In 'American Son', Netflix sets itself the sensitive and difficult task of exploring issues around race. This is made apparent from the opening quote - "Race is the child of racism, not the father". The task proves too monumental for the streaming service as what they produce is something reactionary for the sake of it and so utterly disingenuous it's quite grotesque.
Washington, who people will know from 'Django Unchained' and 'Scandal' delivers a forceful performance. Unfortunately, while her talents as an actress are apparent, her character is difficult to sympathise with as she comes off as unreasonable. Jeremy Jordan is a good fit as Officer Larkin. As for Pasquale, he's putting in such a soap-like performance that he feels like he's in a different movie. His character is quite a jerk, but you also feel bad for him as Kendra is so angry. Moreover, she often contradicts herself, which is just maddening. As Kendra and Scott fight about their son, it feels melodramatic and forced, inorganic. At one point it tries to be romantic and comes off as painfully cringey.
The confusion makes sense as 'American Son' feels like a TV movie in its stress on drama drama drama. With all the exposition in the script and single setting, its origins as a theatrical production are obvious. But you wonder how it even worked on the stage.
There's so much aggression and shouting throughout the conversations it leaves you with a headache.
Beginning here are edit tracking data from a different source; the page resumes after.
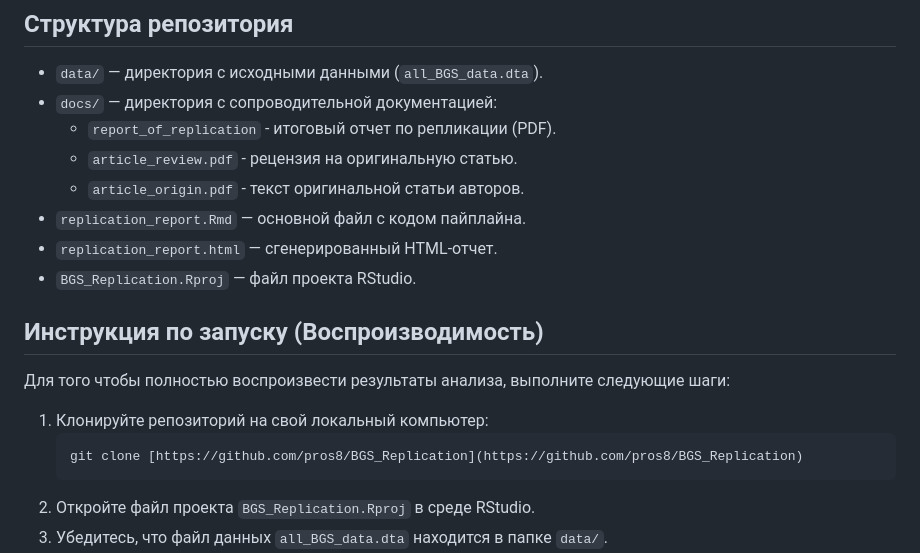
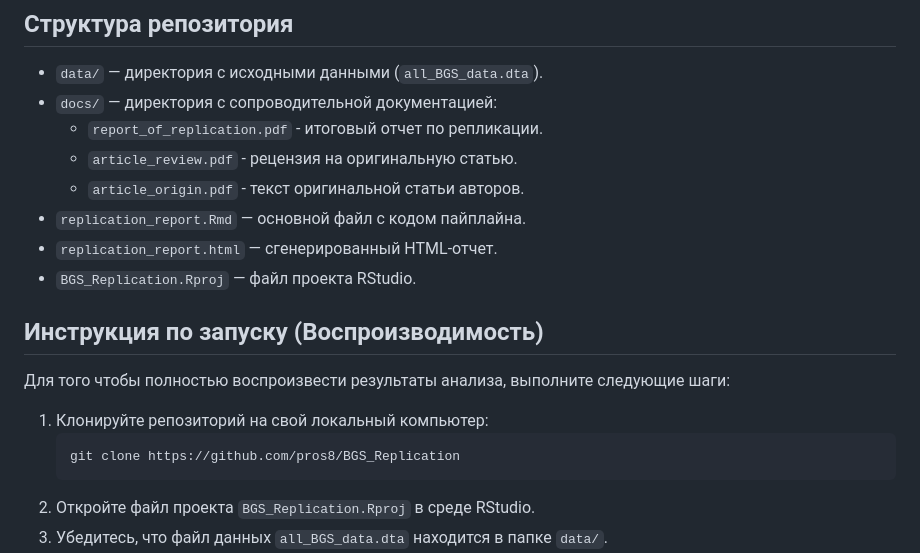
Before and after one commit to pros8/BGS_Replication, a Markdown page: README.md, the part around the change. Rendered like a GitHub page.

Commit message:
Исправление README

````diff
--- a/README.md
+++ b/README.md
@@ -23,7 +23,7 @@
 
 * `data/` — директория с исходными данными (`all_BGS_data.dta`).
 * `docs/` — директория с сопроводительной документацией:
-  * `report_of_replication` - итоговый отчет по репликации (PDF).
+  * `report_of_replication.pdf` - итоговый отчет по репликации.
   * `article_review.pdf` - рецензия на оригинальную статью.
   * `article_origin.pdf` - текст оригинальной статьи авторов.
 * `replication_report.Rmd` — основной файл с кодом пайплайна.
@@ -36,7 +36,7 @@
 
 1.  Клонируйте репозиторий на свой локальный компьютер:
     ```bash
-    git clone [https://github.com/pros8/BGS_Replication](https://github.com/pros8/BGS_Replication)
+    git clone https://github.com/pros8/BGS_Replication
     ```
 2.  Откройте файл проекта `BGS_Replication.Rproj` в среде RStudio.
 3.  Убедитесь, что файл данных `all_BGS_data.dta` находится в папке `data/`.
````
Some provocative talking points are raised, for example, there are two drinking fountains down the hall from when the building used to be segregated, while elsewhere the husband suggests "I just don't think that lecturing these people on black lives matter is going to help - let's try catching flies with honey". But it mostly feels ranty and directionless.
Its primary issue is that it feels like it's trying to bring up every instance of racism ever without going anywhere. It's just going around in circles, yelling about how horrible a place the world is. One doesn't want to blame the actors so much as the writing and direction which is rambly and ineffective. Regardless of who's to blame it's a totally missed opportunity to start some real conversations.